Act the Part
The one thing that can instantly demonstrate self-assurance, or scream insecurity, is your body language. You always want to present yourself in ways that say that you are ready to master any situation. Looking confident and acting the part will allow you to feel more in control and people will be much more confident with you as well.
Dress the Part
When you look better, you tend to feel better. Choosing clothing that fits well and suits your industry and lifestyle and that makes you feel good will automatically increase your self-esteem. You have to look like the part you want to play.
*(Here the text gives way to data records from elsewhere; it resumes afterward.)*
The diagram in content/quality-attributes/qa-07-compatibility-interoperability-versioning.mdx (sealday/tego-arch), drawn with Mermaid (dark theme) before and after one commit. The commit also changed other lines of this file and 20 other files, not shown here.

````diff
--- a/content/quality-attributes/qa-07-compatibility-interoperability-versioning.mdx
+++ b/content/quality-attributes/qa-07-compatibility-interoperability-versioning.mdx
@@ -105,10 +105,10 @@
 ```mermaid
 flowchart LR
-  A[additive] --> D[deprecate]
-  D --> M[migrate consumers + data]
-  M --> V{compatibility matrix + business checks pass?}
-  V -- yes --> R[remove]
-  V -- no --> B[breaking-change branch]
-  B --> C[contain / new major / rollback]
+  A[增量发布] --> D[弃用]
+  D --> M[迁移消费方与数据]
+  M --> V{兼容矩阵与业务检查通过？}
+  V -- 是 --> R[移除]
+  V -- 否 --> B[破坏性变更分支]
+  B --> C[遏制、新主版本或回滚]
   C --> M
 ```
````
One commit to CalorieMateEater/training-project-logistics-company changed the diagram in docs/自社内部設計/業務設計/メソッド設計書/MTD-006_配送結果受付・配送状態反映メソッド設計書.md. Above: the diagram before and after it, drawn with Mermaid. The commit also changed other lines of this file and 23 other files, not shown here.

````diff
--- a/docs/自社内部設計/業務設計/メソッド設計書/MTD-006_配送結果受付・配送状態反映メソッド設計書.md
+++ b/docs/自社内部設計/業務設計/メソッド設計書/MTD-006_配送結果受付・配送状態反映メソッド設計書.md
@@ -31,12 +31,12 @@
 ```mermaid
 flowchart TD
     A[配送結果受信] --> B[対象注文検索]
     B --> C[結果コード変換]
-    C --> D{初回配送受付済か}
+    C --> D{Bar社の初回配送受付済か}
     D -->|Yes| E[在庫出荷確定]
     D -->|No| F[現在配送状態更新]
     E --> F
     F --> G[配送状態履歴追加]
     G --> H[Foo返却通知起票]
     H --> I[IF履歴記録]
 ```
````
Great speakers speak confidently, in a steady and rhythmic tone, rather than the flow being interrupted by the "ums" and "ahs." To build your confidence, adopt an assertive way of speaking that indicates your self-confidence. Avoid high-pitched, nervous chatter and giggles in your speech.
Think and Act Positively
Positive energy will always lead to positive outcomes, so create a mindset that sets your mind to the can-do side of situations. Also, avoid the negative self-talk that can make you feel less confident. Always look for ways to smile, laugh, and surround yourself with positive people.
There is more to being confident than merely dressing and acting the part. You have to take action. Inaction will breed doubt and fear while taking action will breed confidence and courage. When you practice being self-confident, you will soon find that it has become second nature.
The more prepared you are for any given situation, the more confident you'll feel about your competency and expertise. Being prepared will help you to avoid getting tripped up by lifeÕs unexpected challenges. Learn everything you can about your industry, your goals, and what drives you to success.
These six tips will help you boost your self-confidence and help you to a better you. With some patience and perseverance, you are just steps away from becoming a more confident you.
Herb Sennett writes about life and how to enjoy it more.
Disclaimer: The information presented is for informational purposes only. It is based on scientific studies, clinical experience, or traditional usage as cited in each article. The results reported may not necessarily occur in all individuals. For many of the conditions discussed, treatment with prescription or over-the-counter medication is also available. Consult your doctor (physician), practitioner, and/or pharmacist for any health problem and before using any supplements or before making any changes in prescribed medications. It could be dangerous to immediately cease taking psychiatric drugs because of potential significant withdrawal side effects. No one should stop taking any psychiatric drug without the advice and assistance of a competent, medical doctor.